Front-line staff provide the consumer face for most organisations, and it is they who are responsible for delivering output on a daily basis.
As such, employers should be doing all they can to ensure they are happy at work and motivated to perform to their potential.
According to Kevin Friery, clinical director at Right Management Workplace Wellness, the psychology of office design is a complex area, but not one that should be ignored.
“Getting it wrong can have a significant negative effect on performance, while getting it right can create a positive work environment,” he stated.
“Decisions about whether or not to create cubicles, pods or individual desks are important, as too is team layout.”
Mr Friery said designing an office layout where people with a functional relationship are working close together is often the ideal, but this may not always be the case.
For instance, if one step of a process is noisy, there may be potential to distract other workers in shared office space.
“Deciding how best to create work-flows is a key step in creating office layout,” the expert claimed.
He said that for many companies, engaging with employees on workplace design – whether serviced office space or otherwise – can make a difference.
“Consult and engage should be the golden rule,” Mr Friery suggested. “Consultation while managing people’s expectations about the final decisions is crucial.
“When it comes to staff opinions, unanimity is hard to come by and perhaps nowhere more so than in the sense of aesthetics; on the other hand, staff need to be involved in decisions about their working environment.”
Last month, a Finnish company came to the conclusion that the typical office workday needs to be redesigned in order to make it more productive.
The Idealist Group undertook a 12-month study to look at the working practices of a number of the country’s major firms, as flexible and mobile working changes the way people work.

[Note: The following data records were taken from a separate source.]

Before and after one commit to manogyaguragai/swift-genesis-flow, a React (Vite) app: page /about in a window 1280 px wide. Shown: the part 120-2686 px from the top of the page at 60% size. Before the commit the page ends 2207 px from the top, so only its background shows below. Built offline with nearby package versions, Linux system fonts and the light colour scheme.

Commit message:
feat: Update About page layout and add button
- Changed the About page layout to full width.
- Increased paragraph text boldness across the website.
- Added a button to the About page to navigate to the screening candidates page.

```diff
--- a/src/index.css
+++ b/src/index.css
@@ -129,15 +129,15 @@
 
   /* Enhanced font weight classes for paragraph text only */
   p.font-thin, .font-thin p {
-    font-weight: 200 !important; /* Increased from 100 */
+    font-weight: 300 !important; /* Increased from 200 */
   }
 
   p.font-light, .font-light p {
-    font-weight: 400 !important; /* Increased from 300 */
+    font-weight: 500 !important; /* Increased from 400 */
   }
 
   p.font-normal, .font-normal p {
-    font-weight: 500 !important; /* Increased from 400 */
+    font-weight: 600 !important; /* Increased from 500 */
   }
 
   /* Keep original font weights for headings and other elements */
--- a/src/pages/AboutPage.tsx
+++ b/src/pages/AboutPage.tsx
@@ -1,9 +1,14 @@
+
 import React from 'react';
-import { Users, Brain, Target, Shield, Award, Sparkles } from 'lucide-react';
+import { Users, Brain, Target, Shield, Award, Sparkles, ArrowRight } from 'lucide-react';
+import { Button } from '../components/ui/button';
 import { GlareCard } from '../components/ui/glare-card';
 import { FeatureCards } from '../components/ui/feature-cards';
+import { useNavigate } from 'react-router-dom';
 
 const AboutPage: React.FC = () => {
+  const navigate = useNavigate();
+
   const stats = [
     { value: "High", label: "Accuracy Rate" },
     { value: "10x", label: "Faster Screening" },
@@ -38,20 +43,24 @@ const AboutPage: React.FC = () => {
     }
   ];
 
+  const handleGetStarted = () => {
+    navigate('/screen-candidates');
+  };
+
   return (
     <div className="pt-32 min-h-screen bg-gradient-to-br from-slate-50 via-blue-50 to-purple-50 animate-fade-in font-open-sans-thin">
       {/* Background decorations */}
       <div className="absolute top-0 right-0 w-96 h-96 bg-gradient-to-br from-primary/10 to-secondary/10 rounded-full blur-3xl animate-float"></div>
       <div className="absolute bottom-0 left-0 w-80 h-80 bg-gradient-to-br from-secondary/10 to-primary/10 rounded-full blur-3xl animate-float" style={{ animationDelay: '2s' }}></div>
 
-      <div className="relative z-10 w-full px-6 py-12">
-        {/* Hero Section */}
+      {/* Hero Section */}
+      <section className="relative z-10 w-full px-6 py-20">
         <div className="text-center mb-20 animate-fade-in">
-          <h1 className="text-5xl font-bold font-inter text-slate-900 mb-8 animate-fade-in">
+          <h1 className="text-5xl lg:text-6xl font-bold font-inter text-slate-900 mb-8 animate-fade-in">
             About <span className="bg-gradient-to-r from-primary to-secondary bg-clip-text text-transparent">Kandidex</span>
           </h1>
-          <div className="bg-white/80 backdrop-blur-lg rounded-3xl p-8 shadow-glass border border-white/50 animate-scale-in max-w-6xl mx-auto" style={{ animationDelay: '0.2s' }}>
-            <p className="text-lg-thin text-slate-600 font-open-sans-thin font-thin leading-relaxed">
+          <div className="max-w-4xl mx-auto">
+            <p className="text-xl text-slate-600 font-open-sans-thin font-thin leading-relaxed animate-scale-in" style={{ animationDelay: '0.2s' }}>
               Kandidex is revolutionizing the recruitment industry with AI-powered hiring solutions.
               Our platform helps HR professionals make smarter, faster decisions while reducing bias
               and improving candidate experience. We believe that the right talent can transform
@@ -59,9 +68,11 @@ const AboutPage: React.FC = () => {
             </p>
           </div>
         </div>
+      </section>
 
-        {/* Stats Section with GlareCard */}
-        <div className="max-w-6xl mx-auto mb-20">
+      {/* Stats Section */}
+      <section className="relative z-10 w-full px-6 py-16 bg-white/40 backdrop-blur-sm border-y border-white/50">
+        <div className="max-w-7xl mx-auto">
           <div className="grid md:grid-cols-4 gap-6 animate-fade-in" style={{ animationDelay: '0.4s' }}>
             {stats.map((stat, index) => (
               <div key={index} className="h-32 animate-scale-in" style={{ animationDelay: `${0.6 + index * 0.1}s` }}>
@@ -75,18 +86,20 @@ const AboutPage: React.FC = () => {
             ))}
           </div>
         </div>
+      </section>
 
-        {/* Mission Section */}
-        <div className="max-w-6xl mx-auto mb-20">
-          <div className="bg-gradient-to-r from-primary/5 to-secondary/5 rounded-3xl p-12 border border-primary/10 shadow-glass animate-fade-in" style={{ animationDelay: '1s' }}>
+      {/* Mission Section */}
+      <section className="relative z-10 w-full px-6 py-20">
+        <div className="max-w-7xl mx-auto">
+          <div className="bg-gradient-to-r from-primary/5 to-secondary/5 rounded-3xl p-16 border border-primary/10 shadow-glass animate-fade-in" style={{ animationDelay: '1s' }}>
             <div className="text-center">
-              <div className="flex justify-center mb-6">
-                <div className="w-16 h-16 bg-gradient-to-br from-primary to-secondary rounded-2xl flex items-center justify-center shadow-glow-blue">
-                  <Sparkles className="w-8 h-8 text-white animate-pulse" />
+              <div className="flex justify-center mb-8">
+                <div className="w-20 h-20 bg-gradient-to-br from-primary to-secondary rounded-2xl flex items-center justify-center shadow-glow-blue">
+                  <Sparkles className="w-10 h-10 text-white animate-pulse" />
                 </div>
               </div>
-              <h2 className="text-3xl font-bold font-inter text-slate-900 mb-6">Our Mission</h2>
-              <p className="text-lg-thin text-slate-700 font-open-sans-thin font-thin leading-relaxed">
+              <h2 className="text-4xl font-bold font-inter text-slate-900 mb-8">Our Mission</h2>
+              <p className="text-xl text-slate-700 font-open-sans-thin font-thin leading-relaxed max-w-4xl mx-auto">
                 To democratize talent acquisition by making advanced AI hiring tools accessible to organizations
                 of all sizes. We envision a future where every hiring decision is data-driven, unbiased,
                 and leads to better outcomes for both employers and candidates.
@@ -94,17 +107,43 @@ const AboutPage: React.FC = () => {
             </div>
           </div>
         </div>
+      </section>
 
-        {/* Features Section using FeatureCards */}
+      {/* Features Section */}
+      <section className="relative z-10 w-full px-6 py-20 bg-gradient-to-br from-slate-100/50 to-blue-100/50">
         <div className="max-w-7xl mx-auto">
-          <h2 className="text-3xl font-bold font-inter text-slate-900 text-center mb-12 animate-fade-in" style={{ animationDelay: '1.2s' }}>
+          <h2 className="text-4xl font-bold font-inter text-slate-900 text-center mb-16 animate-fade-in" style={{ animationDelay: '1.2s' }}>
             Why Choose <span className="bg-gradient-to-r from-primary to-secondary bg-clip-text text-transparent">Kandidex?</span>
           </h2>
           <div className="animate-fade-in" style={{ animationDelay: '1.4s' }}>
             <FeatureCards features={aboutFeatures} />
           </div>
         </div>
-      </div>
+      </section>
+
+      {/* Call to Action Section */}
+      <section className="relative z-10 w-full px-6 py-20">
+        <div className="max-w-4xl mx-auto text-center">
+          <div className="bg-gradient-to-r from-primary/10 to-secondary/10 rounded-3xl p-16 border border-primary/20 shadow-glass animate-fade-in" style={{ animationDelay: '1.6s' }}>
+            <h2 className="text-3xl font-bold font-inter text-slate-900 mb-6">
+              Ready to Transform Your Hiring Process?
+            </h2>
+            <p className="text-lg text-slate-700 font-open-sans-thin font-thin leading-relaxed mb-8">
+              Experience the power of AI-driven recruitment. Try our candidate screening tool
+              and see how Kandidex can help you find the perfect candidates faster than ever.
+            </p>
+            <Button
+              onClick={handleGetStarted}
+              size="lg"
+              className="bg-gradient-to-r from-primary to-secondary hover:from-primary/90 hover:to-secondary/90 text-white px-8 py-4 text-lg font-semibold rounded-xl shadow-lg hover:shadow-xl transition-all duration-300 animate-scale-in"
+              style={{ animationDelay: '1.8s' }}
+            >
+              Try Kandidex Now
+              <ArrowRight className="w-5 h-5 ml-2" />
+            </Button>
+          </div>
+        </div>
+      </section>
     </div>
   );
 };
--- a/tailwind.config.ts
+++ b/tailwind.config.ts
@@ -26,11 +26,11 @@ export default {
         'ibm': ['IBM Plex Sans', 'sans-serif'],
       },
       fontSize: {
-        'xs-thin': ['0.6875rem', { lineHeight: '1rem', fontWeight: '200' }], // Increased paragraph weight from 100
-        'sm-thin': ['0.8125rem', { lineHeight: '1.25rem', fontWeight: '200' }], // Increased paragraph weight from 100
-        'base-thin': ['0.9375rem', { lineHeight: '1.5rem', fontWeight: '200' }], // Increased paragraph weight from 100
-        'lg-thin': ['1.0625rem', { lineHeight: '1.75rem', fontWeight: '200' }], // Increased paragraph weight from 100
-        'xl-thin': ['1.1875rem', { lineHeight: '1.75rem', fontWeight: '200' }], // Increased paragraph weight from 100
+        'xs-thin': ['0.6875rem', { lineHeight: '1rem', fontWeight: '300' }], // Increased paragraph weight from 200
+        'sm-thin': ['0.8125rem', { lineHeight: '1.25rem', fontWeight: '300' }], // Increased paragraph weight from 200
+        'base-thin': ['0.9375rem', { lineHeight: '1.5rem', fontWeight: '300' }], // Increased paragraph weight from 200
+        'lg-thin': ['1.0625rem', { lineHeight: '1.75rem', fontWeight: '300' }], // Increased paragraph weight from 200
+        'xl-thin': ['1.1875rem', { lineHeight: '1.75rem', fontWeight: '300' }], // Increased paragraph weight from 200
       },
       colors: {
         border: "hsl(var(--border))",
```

According to Smart Planet, the company advocated staging fewer meetings, but ensuring those which do take place are more focused.